The state says it has the power to temporarily license some existing medical marijuana cultivators and retailers to serve as their own middlemen. It wants to get a head-start on collecting millions of dollars in tax revenue devoted to education before permanent rules are required by Jan. 1, 2018.
The liquor lobby sued, saying the state did not give it the first shot at distribution licenses as called for in the ballot measure approved by voters in November, the only legal pot state with that arrangement.
Carson City District Judge James Wilson blocked all licensing until the matter is resolved. He refused the state’s request last week to dismiss the lawsuit.
The law says alcohol distributors have exclusive rights to pot distribution licenses, unless the state determines there is not enough interest to meet anticipated demand.
The tax department said there was “insufficient interest” among the liquor lobby when it published the proposed regulations. It later said that determination would be made after all applications were processed.
One of the alcohol distributors who insists their industry can handle the job is Allan Nassau, a former tour and production manager for rock bans including the Allman Brothers and INXS who now owns Red Rock Wines — a boutique wine distributor.
He testified that his business currently serves more than 300 restaurants in Las Vegas, many on a daily basis. He says delivering pot to more than 100 retailers would be easy compared to that.
“I’ve been responsible for the logistics of literally tons of sound and light and stage gear going from city to city around the country,” Nassau said. “This is something I could basically do in my sleep.”

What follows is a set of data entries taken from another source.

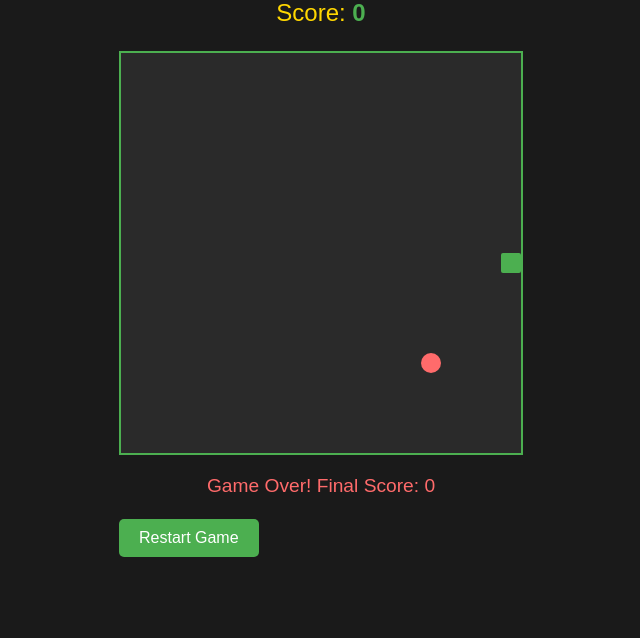
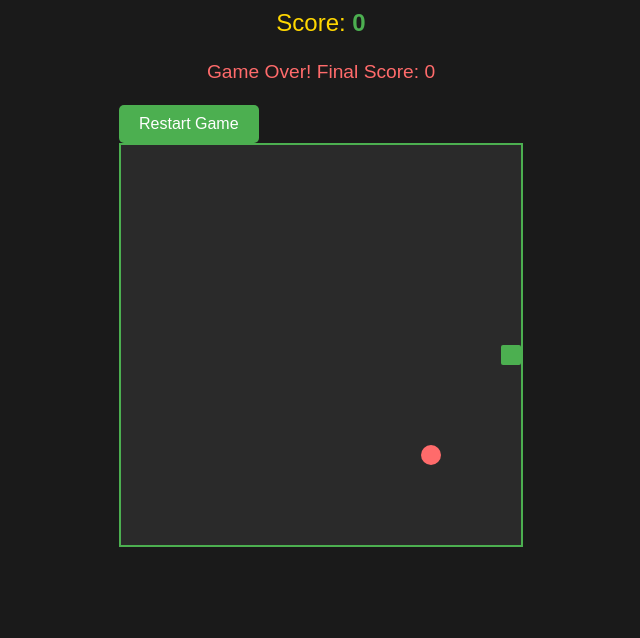
Before and after one commit to admaanurag-dotcom/snake-game, a plain HTML site: page index.html in a window 1280 px wide. Shown: the part 178-816 px from the top of the page, without its empty margins (319-959 px from the left). Drawn offline with Linux system fonts and the light colour scheme.

Commit message:
Refactor HTML structure for Snake Game

```diff
--- a/index.html
+++ b/index.html
@@ -2,19 +2,21 @@
 <html lang="en">
 <head>
     <meta charset="UTF-8">
-    <meta name="viewport" content="width=device-width, initial-scale=1.0">
+    <meta name="viewport" content="width=device-width, initial-scale=1.0, maximum-scale=1.0, user-scalable=no">
     <title>Snake Game</title>
     <link rel="stylesheet" href="style.css">
 </head>
 <body>
     <div class="container">
-        <h1>Snake Game</h1>
-        <div class="score-board">
-            <p>Score: <span id="score">0</span></p>
+        <div class="info-panel">
+            <h1>Snake Game</h1>
+            <div class="score-board">
+                <p>Score: <span id="score">0</span></p>
+            </div>
+            <p id="gameOverMessage" class="game-over-message"></p>
+            <button id="restartBtn" class="restart-btn" style="display: none;">Restart Game</button>
         </div>
         <div id="gameBoard" class="game-board"></div>
-        <p id="gameOverMessage" class="game-over-message"></p>
-        <button id="restartBtn" class="restart-btn" style="display: none;">Restart Game</button>
     </div>
     <script src="script.js"></script>
 </body>
```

It was not clear whether Wilson would rule immediately after Monday’s hearing. But he told lawyers last week that it’s “an important issue that needs to be resolved quickly.”

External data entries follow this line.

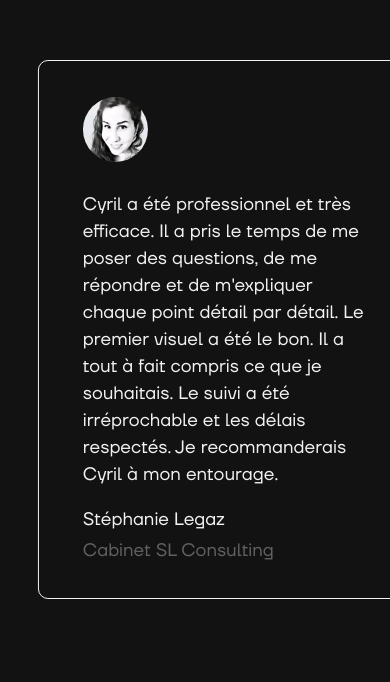
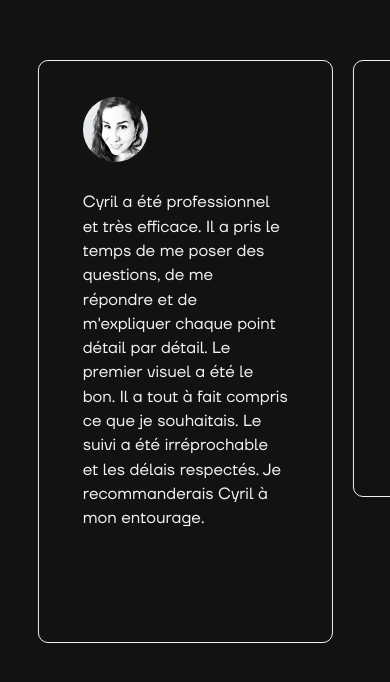
Before and after one commit to CyrilGouv/next-folio, a Next.js app: page / in a window 390 px wide. Shown: the part 7873-8555 px from the top of the page. Built offline with nearby package versions, Linux system fonts and the light colour scheme.

Commit message:
added CardSliderTestimonial ui component

```diff
--- /dev/null
+++ b/components/UI/Cards/CardSliderTestimonial.jsx
@@ -0,0 +1,40 @@
+import { useState } from "react"
+import Image from "next/image"
+import Tags from "../Elements/Tags/Tags"
+
+import styles from "./CardSliderTestimonial.module.scss"
+
+
+const CardSliderTestimonial = ({ avatar, testimonial, name, company }) => {
+
+    // States
+    const [isActive, setIsActive] = useState(false)
+
+    return (
+        <div
+            className={ styles.card }
+            onMouseEnter={ () => { setIsActive(true) } }
+            onMouseLeave={ () => { setIsActive(false) } }
+        >
+            <div className={ styles.card__overlay }></div>
+            <Image
+                width={ 65 }
+                height={ 65 }
+                className={ styles.card__avatar }
+                src={ avatar }
+                alt={`Témoignage de ${name} pour ${company}`}
+            />
+            <div className={ styles.card__content }>
+                <p className={ styles.card__text }>{ testimonial }</p>
+                <div className={ styles.card__name }>
+                    <Tags text={ name } position="relative" isActive={ isActive } animations={{ delay: .25 }} />
+                </div>
+                <div className={ styles.card__company }>
+                    <Tags text={ company } position="relative" isActive={ isActive } animations={{ delay: .325 }} />
+                </div>
+            </div>
+        </div>
+    )
+}
+
+export default CardSliderTestimonial
--- /dev/null
+++ b/components/UI/Cards/CardSliderTestimonial.module.scss
@@ -0,0 +1,160 @@
+.card {
+    position: relative;
+    padding: 2.25rem 2.75rem;
+    border: 1px solid var(--darkThemeFontColor);
+    border-radius: var(--mainBorderRadius);
+    height: 100%;
+    transition: background-color .2825s, border .2825s;
+    overflow: hidden;
+
+    &__overlay {
+        position: absolute;
+        top: 0;
+        left: 0;
+        width: 100%;
+        height: 100%;
+        background-color: var(--darkThemeFontColor);
+        transform: scaleY(0);
+        transform-origin: 0% 0%;
+        transition: transform .325s var(--secondaryTransition);
+    }
+
+    &:hover {
+        .card__overlay {
+            transform-origin: 100% 100%;
+            transform: scaleY(1);
+        }
+
+        .card__text {
+            color: var(--darkThemeBgColor);
+        }
+    }
+
+    &__avatar {
+        position: relative;
+        width: 4.063rem;
+        height: 4.063rem;
+        border-radius: 50%;
+        z-index: 3;
+    }
+
+    &__content,
+    &__text {
+        font-size: max(1.0125rem, 1.25vw);
+    }
+
+    &__content {
+        position: relative;
+        padding-top: var(--paddingS);
+        z-index: 3;
+    }
+
+    &__text {
+        padding-bottom: var(--paddingXS);
+    }
+
+    &__name,
+    &__company {
+        display: inline-block;
+        overflow: hidden;
+    }
+
+    &__name {
+        margin-right: .5rem;
+    }
+}
+
+
+
+/*
+//==========================================================
+//  Responsive =>  > 768px
+//==========================================================
+*/
+@media (min-width: 768px) {
+    .card {
+        &__slide {
+            padding: 2.5rem 3rem;
+
+            &__avatar {
+                width: 4.563rem;
+                height: 4.563rem;
+            }
+        }
+    }
+}
+
+
+/*
+//==========================================================
+//  Responsive =>  > 1024px
+//==========================================================
+*/
+@media (min-width: 1024px) {
+    .card {
+        &__slide {
+            padding: 3rem 5rem;
+
+            &__avatar {
+                width: 4.688rem;
+                height: 4.688rem;
+            }
+        }
+    }
+}
+
+
+/*
+//==========================================================
+//  Responsive =>  > 1200px
+//==========================================================
+*/
+@media (min-width: 1200px) {
+    .card {
+
+        padding: 3.25rem 5.5rem;
+
+        &__avatar {
+            width: 4.813rem;
+            height: 4.813rem;
+        }
+
+    }
+}
+
+
+/*
+//==========================================================
+//  Responsive =>  > 1400px
+//==========================================================
+*/
+@media (min-width: 1400px) {
+    .card {
+        padding: 3.375rem 5.625rem;
+
+        &__avatar {
+            width: 4.875rem;
+            height: 4.875rem;
+        }
+
+    }
+}
+
+
+
+/*
+//==========================================================
+//  Responsive =>  > 1600px
+//==========================================================
+*/
+@media (min-width: 1600px) {
+    .card {
+        padding: 3.5rem 5.75rem;
+
+        &__avatar {
+            width: 5rem;
+            height: 5rem;
+        }
+
+    }
+}
--- a/components/UI/Sliders/SliderTestimonials.jsx
+++ b/components/UI/Sliders/SliderTestimonials.jsx
@@ -1,10 +1,11 @@
 "use client"
 
 import { useRef } from "react"
-import Image from "next/image"
 import { useGSAP } from "@gsap/react"
 import { Swiper, SwiperSlide } from "swiper/react"
+import CardSliderTestimonial from "../Cards/CardSliderTestimonial"
 import animationsSliderParallax from "@/animations/slider/parallax"
+
 import { testimonials } from "@/data/testimonials"
 
 import "swiper/css"
@@ -31,7 +32,7 @@ const SliderTestimonials = () => {
                 spaceBetween={ 40 }
                 breakpoints={{
                     0: {
-                        slidesPerView: 1,
+                        slidesPerView: 1.25,
                         spaceBetween: 20
                     },
                     768: {
@@ -45,37 +46,16 @@ const SliderTestimonials = () => {
                 }}
             >
 
-            { testimonials.map((testimonial, idx) => (
-                <SwiperSlide key={ idx }>
-                    <div className={ styles.slider__slide }>
-                        <Image
-                            width={ 65 }
-                            height={ 65 }
-                            className={ styles.slider__slide__avatar }
-                            src={ testimonial.avatar }
-                            alt={`Témoignage de ${testimonial.name} pour ${testimonial.company}`}
-                        />
-                        <div className={ styles.slider__slide__content }>
-                            <p className={ styles.slider__slide__text }>{ testimonial.text }</p>
-                            <span className={ styles.slider__slide__name }>
-                                <span
-                                    className={ styles.slider__slide__name__inner }
-                                    data-text={ testimonial.name }
-                                >
-                                    { testimonial.name }
-                                </span>
-                            </span>
-                            <span className={ styles.slider__slide__separator }></span>
-                            <span className={ `${styles.slider__slide__company} text--opacity` }>
-                                <span
-                                    className={ styles.slider__slide__company__inner }
-                                    data-text={ testimonial.company }
-                                >
-                                    { testimonial.company }
-                                </span>
-                            </span>
-                        </div>
-                    </div>
+            { testimonials.map(({ avatar, name, text, company }, idx) => (
+                <SwiperSlide
+                    key={ idx }
+                >
+                    <CardSliderTestimonial
+                        avatar={ avatar }
+                        name={ name }
+                        testimonial={ text }
+                        company={ company }
+                    />
                 </SwiperSlide>
             )) }
 
--- a/components/UI/Sliders/SliderTestimonials.module.scss
+++ b/components/UI/Sliders/SliderTestimonials.module.scss
@@ -1,172 +1,3 @@
 .slider {
     cursor: grab;
-
-    &__slide {
-        padding: 2.25rem 2.75rem;
-        border: 1px solid var(--darkThemeFontColor);
-        border-radius: var(--mainBorderRadius);
-        height: 100%;
-        transition: background-color .2825s, border .2825s;
-
-        &:hover {
-            border: 1px solid var(--darkThemeBgColor);
-            background-color: rgba(#262626, .5);
-        }
-
-        &__avatar {
-            width: 4.063rem;
-            height: 4.063rem;
-            border-radius: 50%;
-        }
-
-        &__content,
-        &__text {
-            font-size: max(1.125rem, 1.25vw);
-        }
-
-        &__content {
-            padding-top: var(--paddingS);
-        }
-
-        &__text {
-            padding-bottom: var(--paddingXS);
-        }
-
-        &__name,
-        &__company {
-            display: block;
-            overflow: hidden;
-
-            &__inner {
-                display: inline-block;
-                position: relative;
-
-                &::before {
-                    position: absolute;
-                    display: inline-block;
-                    top: 100%;
-                    left: 0;
-                    content: attr(data-text);
-                }
-            }
-        }
-
-        &__name {
-            margin-bottom: .5rem;
-
-            &__inner {
-                transition: transform .275s var(--mainTransition);
-            }
-        }
-
-        &__company {
-            &__inner {
-                transition: transform .275s .055s var(--mainTransition);
-            }
-        }
-
-        &:hover {
-            .slider__slide__name__inner,
-            .slider__slide__company__inner {
-                transform: translateY(-100%);
-            }
-        }
-    }
 }
-
-
-
-/*
-//==========================================================
-//  Responsive =>  > 768px
-//==========================================================
-*/
-@media (min-width: 768px) {
-    .slider {
-        &__slide {
-            padding: 2.5rem 3rem;
-
-            &__avatar {
-                width: 4.563rem;
-                height: 4.563rem;
-            }
-        }
-    }
-}
-
-
-/*
-//==========================================================
-//  Responsive =>  > 1024px
-//==========================================================
-*/
-@media (min-width: 1024px) {
-    .slider {
-        &__slide {
-            padding: 3rem 5rem;
-
-            &__avatar {
-                width: 4.688rem;
-                height: 4.688rem;
-            }
-        }
-    }
-}
-
-
-/*
-//==========================================================
-//  Responsive =>  > 1200px
-//==========================================================
-*/
-@media (min-width: 1200px) {
-    .slider {
-        &__slide {
-            padding: 3.25rem 5.5rem;
-
-            &__avatar {
-                width: 4.813rem;
-                height: 4.813rem;
-            }
-        }
-    }
-}
-
-
-/*
-//==========================================================
-//  Responsive =>  > 1400px
-//==========================================================
-*/
-@media (min-width: 1400px) {
-    .slider {
-        &__slide {
-            padding: 3.375rem 5.625rem;
-
-            &__avatar {
-                width: 4.875rem;
-                height: 4.875rem;
-            }
-        }
-    }
-}
-
-
-
-/*
-//==========================================================
-//  Responsive =>  > 1600px
-//==========================================================
-*/
-@media (min-width: 1600px) {
-    .slider {
-        &__slide {
-            padding: 3.5rem 5.75rem;
-
-            &__avatar {
-                width: 5rem;
-                height: 5rem;
-            }
-        }
-    }
-}
```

Nassau claimed the existing medical marijuana industry — which filed friend-of-the-court briefs in support of the state but was not allowed to argue in court — wants to monopolize pot business sectors.
“They want to grow it, produce it, distribute it and sell it,” he said.
Nevada Department of Taxation Deputy Director Anna Thornley testified state regulators have been planning since February to get an “early start” recreational marijuana distribution program running by July to begin bringing in millions of dollars in tax revenue before a permanent system must be adopted on Jan. 1, 2018.
“It’s the department’s intention to issue licenses by July 1,” she told the judge.
Department of Taxation spokeswoman Stephanie Klapstein said no distributor licenses will be issued to applicants that are not liquor wholesalers as long as the judge’s restraining order is in place but said the department is ready to act when it receives clearance.
“We have a ‘war room’ in Vegas where our staff are working long hours to move the applications through the review process,” she said.
Thornley said she believed officials have received 90 applications for distribution licenses and only five from liquor wholesalers.
Klapstein said 93 have been received — five from liquor wholesalers and 88 from existing medical marijuana establishments.